2. Prioritise. Your time is too valuable to waste on anything other than driving your business forward. If you’re spending hours inputting data into spreadsheets to keep your finances up to date, stop right there, this is time you should be investing in winning new customers to really drive those numbers.
3. Learn for free. One thing we hear time and again, and agree with at the start, is that the business owner needs to wear every hat in their organisation. They feel, quite rightly, that they have to be able to do everything in the crucial early days. It, therefore, pays to get some training in a range of key areas of business.
4. Take advantage of low-cost cloud subscription software. Google and Amazon offer all the computing power and application storage you need. Use cloud financial services such as Xero/QBO and Futrli to get important insights to help you understand where you need to focus your energies. These will save you huge amounts of time in getting and staying on top of your financials.
5. Don’t outsource what you can easily do yourself. Cashflow is king, so you need to be so careful with whatever cash you have. In the beginning, as you grow your sales and your turnover, you should be doing all the jobs you can, yourself.

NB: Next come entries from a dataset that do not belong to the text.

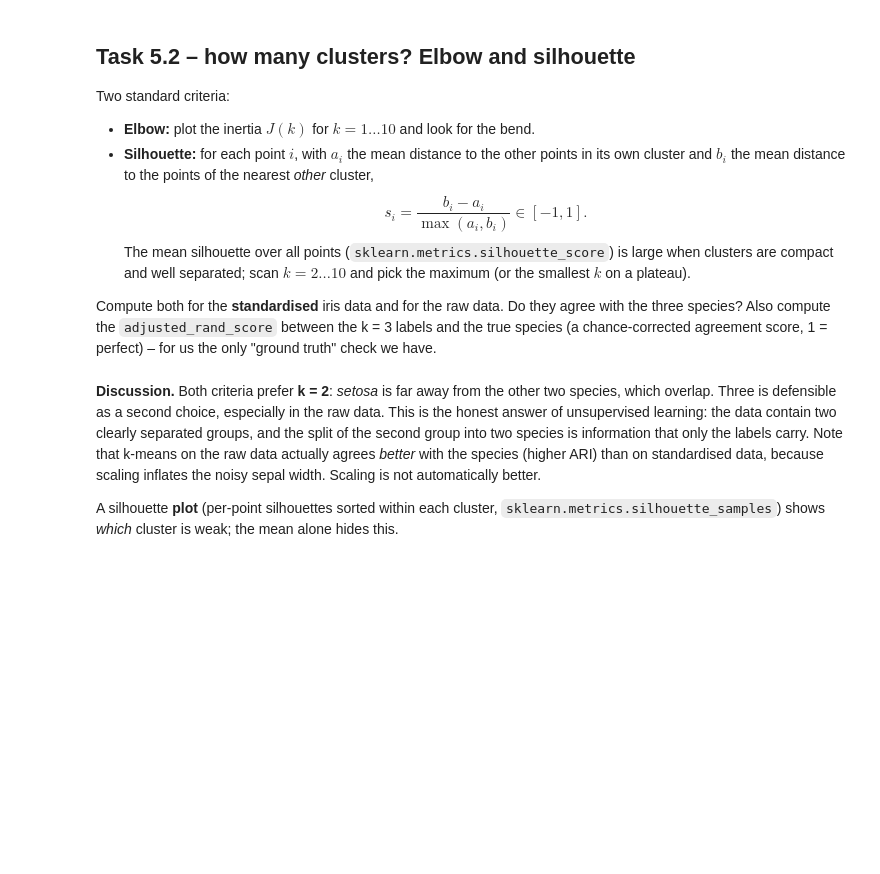
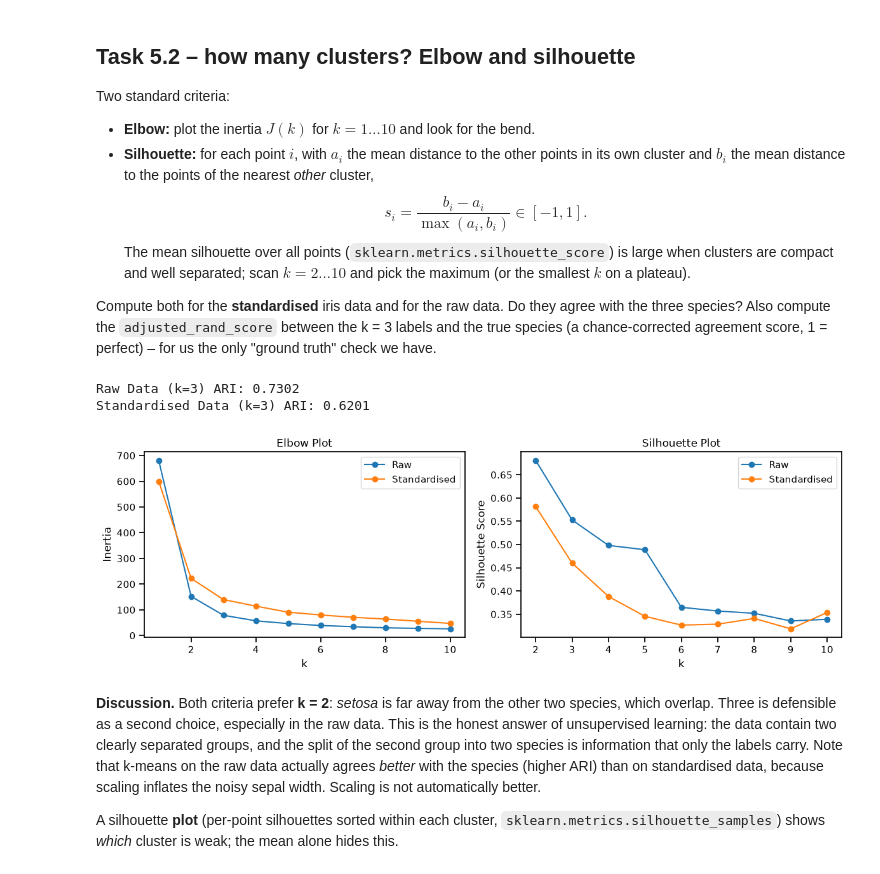
Before and after one commit to Ha5248qi/BERN02_excercise, a Jupyter notebook: Notebooks/exercise_PCA_and_Clustering/unsupervised_learning.ipynb, the cells around one changed output. Cells and saved outputs as stored; diff of their text form; code cells hidden in the pictures; blank space fills up the shorter version.

```diff
--- a/Notebooks/exercise_PCA_and_Clustering/unsupervised_learning.ipynb
+++ b/Notebooks/exercise_PCA_and_Clustering/unsupervised_learning.ipynb
@@ -709,7 +765,56 @@ Compute both for the **standardised** iris data and for the raw data. Do they ag
 Also compute the `adjusted_rand_score` between the k = 3 labels and the true species (a chance-corrected agreement
 score, 1 = perfect) – for us the only "ground truth" check we have.
 # %%
-# your code here
+k_range = range(1, 11)
+k_sil = range(2, 11)
+
+X_raw = df_iris.values
+X_std = StandardScaler().fit_transform(X_raw)
+
+fig, axes = plt.subplots(1, 2, figsize=(12, 4))
+
+for name, X_data in [("Raw", X_raw), ("Standardised", X_std)]:
+  inertias = [
+      sklearn.cluster.KMeans(n_clusters=k, n_init=10, random_state=2)
+      .fit(X_data)
+      .inertia_
+      for k in k_range
+  ]
+  silhouettes = [
+      sklearn.metrics.silhouette_score(
+          X_data,
+          sklearn.cluster.KMeans(n_clusters=k, n_init=10, random_state=2)
+          .fit(X_data)
+          .labels_,
+      )
+      for k in k_sil
+  ]
+
+  axes[0].plot(k_range, inertias, "o-", label=name)
+  axes[1].plot(k_sil, silhouettes, "o-", label=name)
+
+  km3 = sklearn.cluster.KMeans(n_clusters=3, n_init=10, random_state=2).fit(
+      X_data
+  )
+  ari = sklearn.metrics.adjusted_rand_score(species, km3.labels_)
+  print(f"{name} Data (k=3) ARI: {ari:.4f}")
+
+axes[0].set_xlabel("k")
+axes[0].set_ylabel("Inertia")
+axes[0].set_title("Elbow Plot")
+axes[0].legend()
+
+axes[1].set_xlabel("k")
+axes[1].set_ylabel("Silhouette Score")
+axes[1].set_title("Silhouette Plot")
+axes[1].legend()
+
+plt.tight_layout()
+plt.show()
+# %% [output]
+Raw Data (k=3) ARI: 0.7302
+Standardised Data (k=3) ARI: 0.6201
+[figure, added]
 # %% [markdown]
 **Discussion.** Both criteria prefer **k = 2**: *setosa* is far away from the other two species, which overlap.
 Three is defensible as a second choice, especially in the raw data. This is the honest answer of unsupervised
```
Also changed, not shown: parts of 7 cells of this notebook, 2 other files.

6. DIY prototypes. You can rent time and equipment to do the job yourself, and there are usually people who are willing to advise you, which can bring a sense of fun and community to the process.